Further amendment of the double tax treaty
In a subsequent phase, the double tax treaty between Italy and Switzerland shall be further amended to reduce the residual tax rates on dividends and interest, update the anti-abuse provision, add a treaty residence status for pension funds with mandatory contributions and include an arbitration clause.
Taxation of cross-border commuters
Italy and Switzerland agreed to finalize a new cross-border commuters agreement by mid-2015. In the future, cross-border commuters shall be subject to reduced taxation in the state of work (maximal 70% of the total source tax) and regular taxation in the state of residency.
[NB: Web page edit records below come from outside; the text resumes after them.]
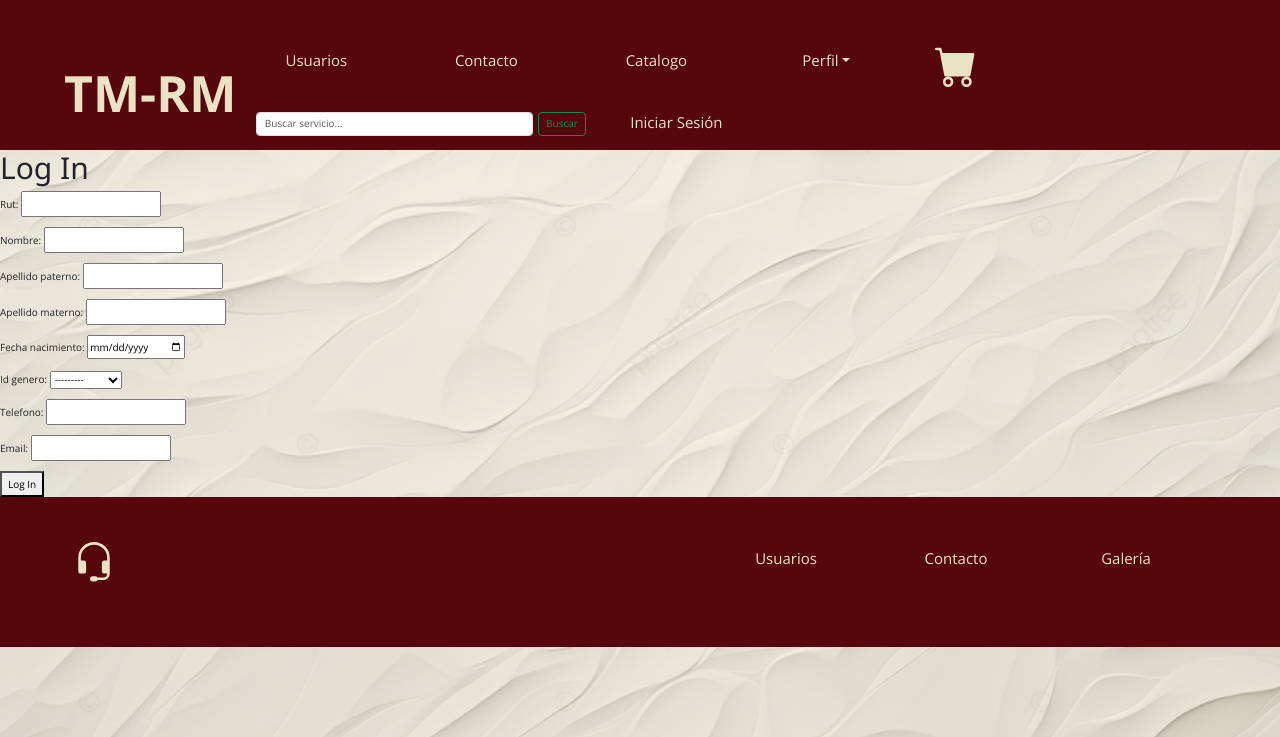
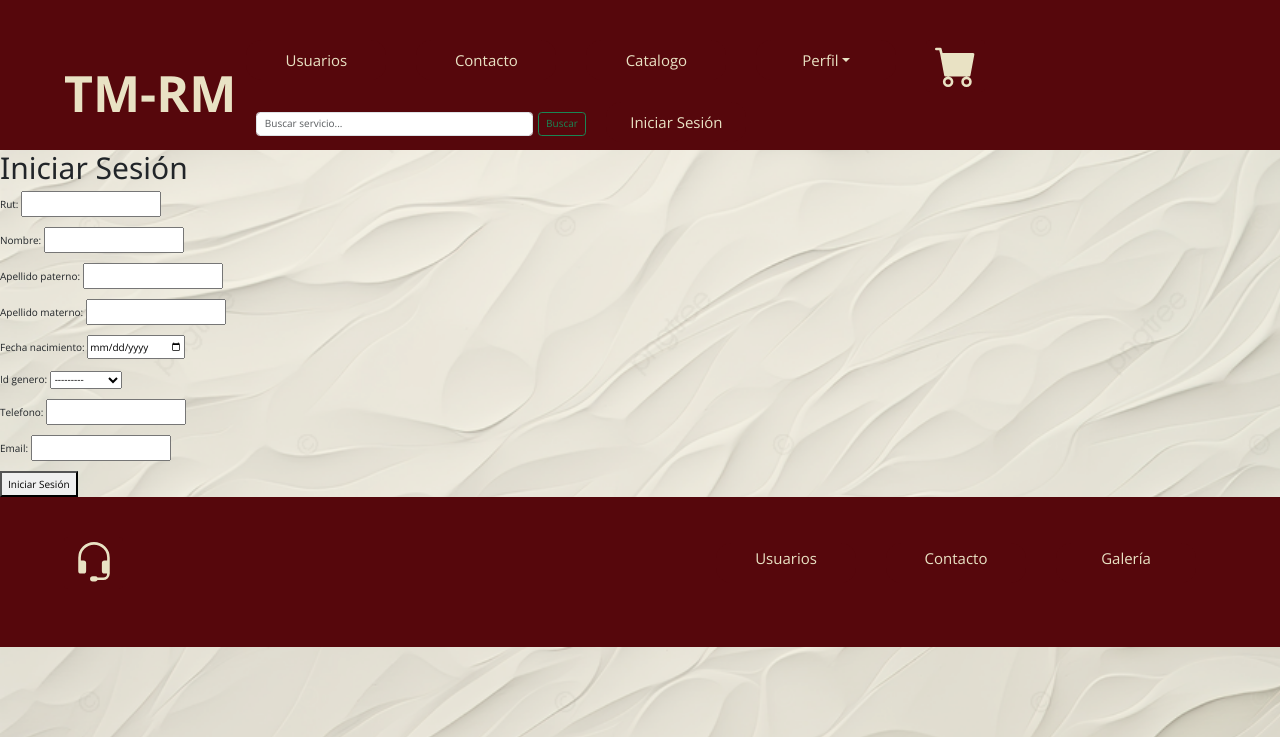
Before and after one commit to danieleurrutiaf/Proyecto, a Django app: template taller/taller1/templates/taller1/Servicios/login.html in a window 1280 px wide. Shown: the top 737 px of the page. Run offline with Django 5.2, Linux system fonts and the light colour scheme; the template is opened without the code that fills it: values that come from a table or form of the project are taken from there, others are empty; data comes from the database, SQL or seed files in the repository; some libraries are stand-ins or nearby versions.

Commit message:
Actualizar login.html

```diff
--- a/taller/taller1/templates/taller1/Servicios/login.html
+++ b/taller/taller1/templates/taller1/Servicios/login.html
@@ -4,11 +4,11 @@
 {% block content %}
 
   <body>
-    <h2>Log In</h2>
+    <h2>Iniciar Sesión</h2>
     <form method="post">
     {% csrf_token %}
     {{ form.as_p }}
-    <button type="submit">Log In</button>
+    <button type="submit">Iniciar Sesión</button>
     </form>
   </body>
 
```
The latter will thereby avoid double taxation with respect to the taxes withheld in the other state.
Financial market access
Both countries confirmed their intention to strengthen the administrative cooperation and initiate conversations on enhanced market access for financial institutions.
The signed agreements form a solid basis for enhanced bilateral relations between Italy and Switzerland. As an immediate consequence, the participation to the Italian VDP will considerably increase legal certainty for Italian taxpayers with deposits in Switzerland. Going forward, the removal of Switzerland from the Italian blacklists will provide substantial relief from administrative burden for corporations engaged in cross-border transactions between Italy and Switzerland. Future Alerts will report on any further development.
1. See EY HR and Tax Alert, Italian Parliament approves Voluntary Disclosure Program, dated 6 January 2015.
2. The Italian Budget Law for 2015 amends the CFC rule by implying a revision of the current blacklist by considering countries on the basis of the lack of exchange of information (already included under the previous version of the rule) and standard level of taxation lower than 50% (previously 70%) of the Italian corporate income tax. In addition, another blacklist will be issued, which includes special regimes (applied by countries with an acceptable standard level of taxation) that result in less than 50% level of taxation in comparison with Italy.
3. See EY Global Tax Alert, Swiss Federal Council initiates the consultation phase for Corporate Tax Reform III, dated 23 September 2014.
4. See Global Tax Alert, Significant developments in the global automatic exchange of information, dated 31 October 2014.
For additional information with respect to this Alert, please contact the following:
Ernst & Young Ltd., Zurich
- • Daniel Gentsch
+41 58 286 3613
- • Rainer Hausmann
+41 58 286 3193
Ernst & Young Ltd., Geneva
- • Markus F. Huber
+41 58 286 3189
- • Karen Simonin
+41 58 286 5653
Ernst & Young Ltd., Zug
- • Kersten A. Honold
+41 58 286 3166
Studio Legale Tributario in association with Ernst & Young, Milan
- • Domenico Borzumato
+39 02 851 4503
- • Marco Magenta
+39 02 851 4529
Studio Legale Tributario in association with Ernst & Young, Rome
- • Emiliano Zanotti
+39 06 855 67383
Studio Legale Tributario in association with Ernst & Young, Bologna
- • Mario Ferrol
+39 051 278 434
Ernst & Young LLP, Swiss Tax Desk, New York
- • Thomas Semadeni
+1 212 773 8442
- • Peter Dormann
+1 212 773 9931
Ernst & Young LLP, Italian Tax Desk, New York
- • Simone De Giovanni
+1 212 773 2351
- • Michele Mirabella
+1 212 773 7301
- • Annalisa Vergati
+1 212 773 7773
EYG no. CM5270